I’m not saying this lightly. I’ve either taken or given wolf management presentations in nearly every wolf producing jurisdiction in North America. I’ve met dozens of trappers whose skills and experience vastly exceed my own. What sets Kyle and Dan Lay apart is their single focus on predating wolves. To be sure, they know how to trap furbearers. Their animal damage control business also includes Grizzlies, Black Bears and Cougars, but their ability to deal with specific wolves under any condition is amazing. To this end, they have developed a specific strategy, methods, and tools that involve the highest level of detail.
The Lays’ strategy is to go after only the wolves that kill livestock. Experience has shown that once a pack turns to killing cows, that pack needs to be eliminated. In a nutshell, Dan and Kyle’s method is to do careful reconnaissance and learn as much about the wolves they are targeting as possible. Time of year, pack size, and travel patterns are all critical information. Kyle says that the hardest thing to do during this period is to leave their traps in their truck. Ranchers who have just suffered a loss want results and the easiest way in the world to mollify them would be to take a quick look around, pick a few likely spots and get some steel into the ground. Generally speaking, trapping wolves is easy enough to do and this will work. The problem is that wolves mostly travel in packs and they learn as a unit.
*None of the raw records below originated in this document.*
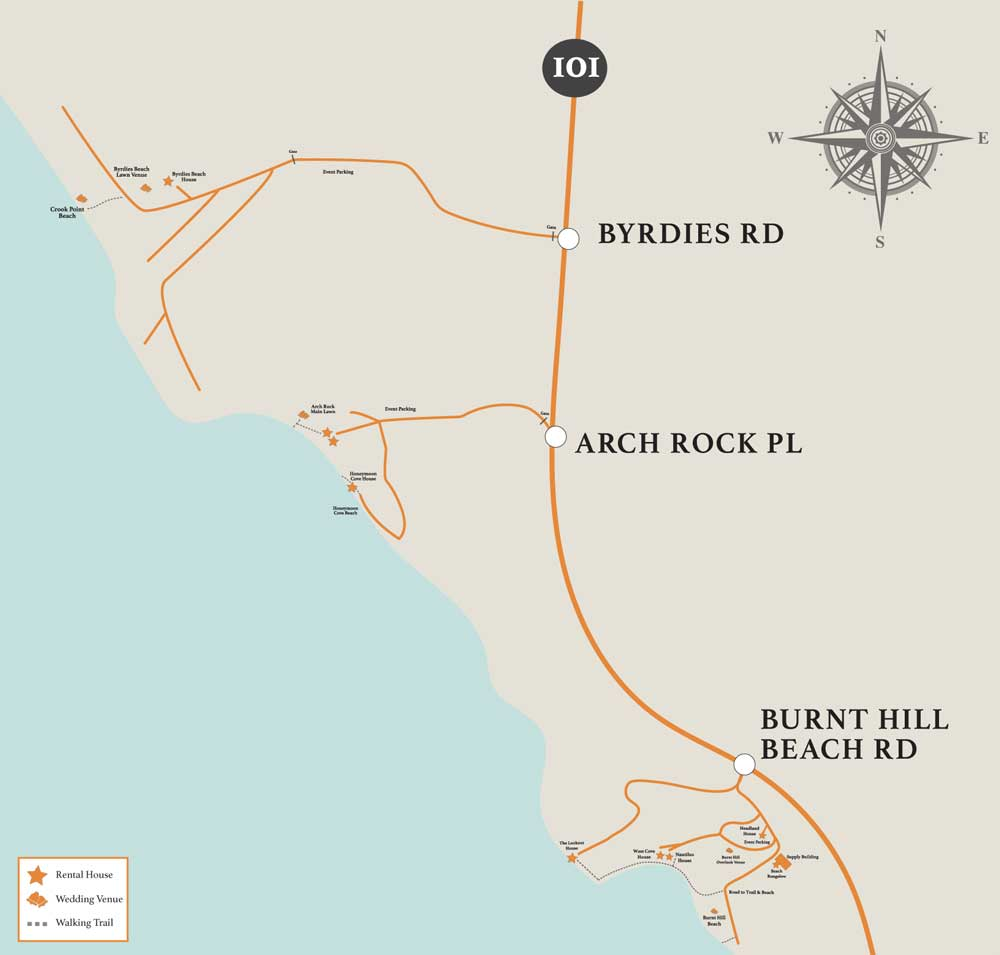
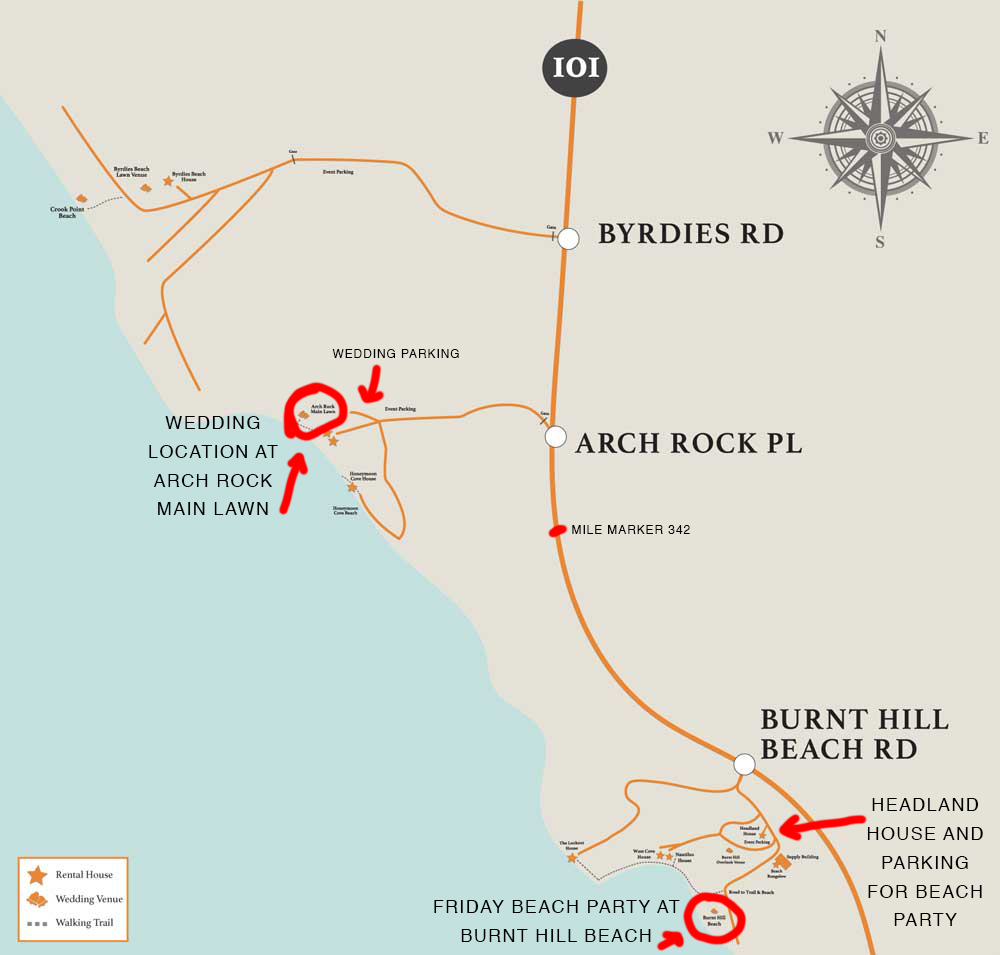
Updated map and welcome dinner time

diff --git a/content/schedule/index.md b/content/schedule/index.md
@@ -22,13 +22,13 @@ footer_blurb:  "  |  Photos on this page taken by <a href=\"https://mgpulido.co\
                     </h2>
                     <h4>7:45 AM - Jet Boats</h4>
                     <p class="txt9">We are starting the day early with a 104 mile jet boat ride up the Wild and Scenic Rogue River! We will be spread across two big boats and the trip starts at 8 AM (but folks need to arrive at  7:45 AM). Cost is $50 per person. The trip will be around 7 hours total with a stop for lunch in the middle (please bring money for this) of the ride. We expect to be back around 4 PM. Please join us - this will be a blast and we are SO excited to go on a fun adventure with friends and family. The Rogue River is a super special place to us and this section of the river is ONLY open to people with permits (which we have reserved)! We have a couple spots left if you would like to join! Please let us know via the <a style="text-decoration:underline;" href="/contact/">contact page</a>.</p><br><br>
-                    <h4>6:30 PM - Welcome Beach Party</h4>
-                    <p class="txt9">In lieu of a traditional rehearsal dinner, we will be gathering with any guests in the area at about 6:30 PM for a welcome beach dinner and party. ALL ARE WELCOME! We will have pizza and beer (as well as V/GF food options). Afterwards, we plan on spending quality time with all of you around a cozy bonfire. Please bring warm clothing as well as a chair and/or blanket to sit on. This will be a casual event, so feel free to embrace your inner beach bum vibes.</p><br /><br />
+                    <h4>7:00 PM - Welcome Beach Party</h4>
+                    <p class="txt9">In lieu of a traditional rehearsal dinner, we will be gathering with any guests in the area at about 7:00 PM for a welcome beach dinner and party (look <a style="text-decoration: underline;" href="/directions#venuemap">here for map</a>). ALL ARE WELCOME! We will have pizza and beer (as well as V/GF food options). Afterwards, we plan on spending quality time with all of you around a cozy bonfire. Please bring warm clothing as well as a chair and/or blanket to sit on. This will be a casual event, so feel free to embrace your inner beach bum vibes.</p><br /><br />
                     <h2 class="tit2 t-center m-b-35 m-t-2">
                         Saturday July 13 - The Wedding
                     </h2>
                     <h4>3:00 PM - Wedding Begins </h4>
-                    <p class="txt9">The wedding starts at 3 PM on the Arch Rock main lawn at Crook Point! We can't wait to see you! The dress code is cocktail attire but please wear comfortable shoes - the event will be on grass which can be difficult for heels. We are expecting traditional cool, coastal weather and the event is completely outside - so bring a jacket.</p><br /><br />
+                    <p class="txt9">The wedding starts at 3 PM on the Arch Rock main lawn at Crook Point  (look <a style="text-decoration: underline;" href="/directions#venuemap">here for map</a>)! We can't wait to see you! The dress code is cocktail attire but please wear comfortable shoes - the event will be on grass which can be difficult for heels. We are expecting traditional cool, coastal weather and the event is completely outside - so bring a jacket.</p><br /><br />
                     <h4>12:00 AM - Wedding Ends </h4>
                     <p class="txt9">Amplified music will stop at 12 AM, however we can hangout on the lawn until 1 AM.</p>
                     <br />

diff --git a/content/directions/index.md b/content/directions/index.md
@@ -16,8 +16,8 @@ footer_blurb:  "  |  Photos on this page taken by <a href=\"https://catalinajean
                 </div>
                 <br>
                 <p style="text-align: center">The venue is located 14 miles north of Brookings, Oregon and 13 miles south of Gold Beach, Oregon, between mileposts 341 and 342. When traveling south from Gold Beach, you will cross the Pistol River Bridge (10 miles) and will then pass Byrdies road, turning right (west) on Arch Rock Place. If you travel too far, you will pass milepost 342 and Burnt Hill Beach road. When traveling north from Brookings, you will cross the Thomas Creek Bridge (10 miles) and the Burnt Hill Creek fill (14 miles) and then Burnt Hill Beach road. Turn left (west) at Arch Rock Place. If you travel too far, you will pass Byrdies Road.</p>
-                <br />
-                <p style="text-align: center">If you are looking to carpool with others, checkout <a style="text-decoration: underline;" href="https://docs.google.com/spreadsheets/d/11BBVWcBscyb0wW6KWGss0NactEaBs8IpPryGZtH93qo/edit?ts=5cdc7696#gid=0">this online spreadsheet</a>.</p>
+                <!--<br />
+                <p style="text-align: center">If you are looking to carpool with others, checkout <a style="text-decoration: underline;" href="https://docs.google.com/spreadsheets/d/11BBVWcBscyb0wW6KWGss0NactEaBs8IpPryGZtH93qo/edit?ts=5cdc7696#gid=0">this online spreadsheet</a>.</p>-->
             </div>
         </div>
         <div class="row">
@@ -29,6 +29,7 @@ footer_blurb:  "  |  Photos on this page taken by <a href=\"https://catalinajean
             </div>
         </div>
         <br>
+        <h4 id="venuemap" class="t-center">Venue Map</h4>
         <div class="row">
             <img src="/images/crookPointMap.jpg" style="margin: 0 auto;">
         </div>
If any old wolf is randomly caught out of the pack, it could well mean that a rancher’s problem isn’t being solved. Instead, it is just going from bad to worse.
Once the Lays have their “recon” down, they begin setting. On the first go, they never set more than two traps at a site, although they may choose more than one site on a ranch to set. They are targeting the Alpha male and female only. The basis of the Lays’ strategy is founded on a wolf packs’ total loyalty to the leaders of the pack. If they can successfully remove those two animals, cleaning up the rest of the pack is a done deal and just a matter of time. The sets they use are beautiful in their simplicity. Because of this, many trappers who know of their legendary ability to catch wolves would rather believe that Dan and Kyle have somehow stumbled on the ultimate bait or lure, rather than admit that the Lays have devoted a lifetime to studying the minute details of a wolf’s behaviour.
This leads to another fascinating aspect of the Lays’ ability. Catching an aggressive alpha is one part of the business. Holding it is totally another. Dan and Kyle are craftsmen and their Lay 76 wolf trap is a work of art. It’s big, fast, and has unique features that won’t be found on any other trap out there. It’s capable of lifting through a foot of snow to take a wolf’s foot and has seen hard use from -40 to +40 Celsius. It’s the most powerful trap with phenomenal clamping force that I have ever seen on any trap anywhere. And yet it is also the safest. If a trapper was accidentally caught in it, he could easily release himself with a single half inch wrench. It’s that kind of attention to detail that makes them such outstanding trappers and just what you would expect from guys who have trapped nearly a hundred wolves in a single month.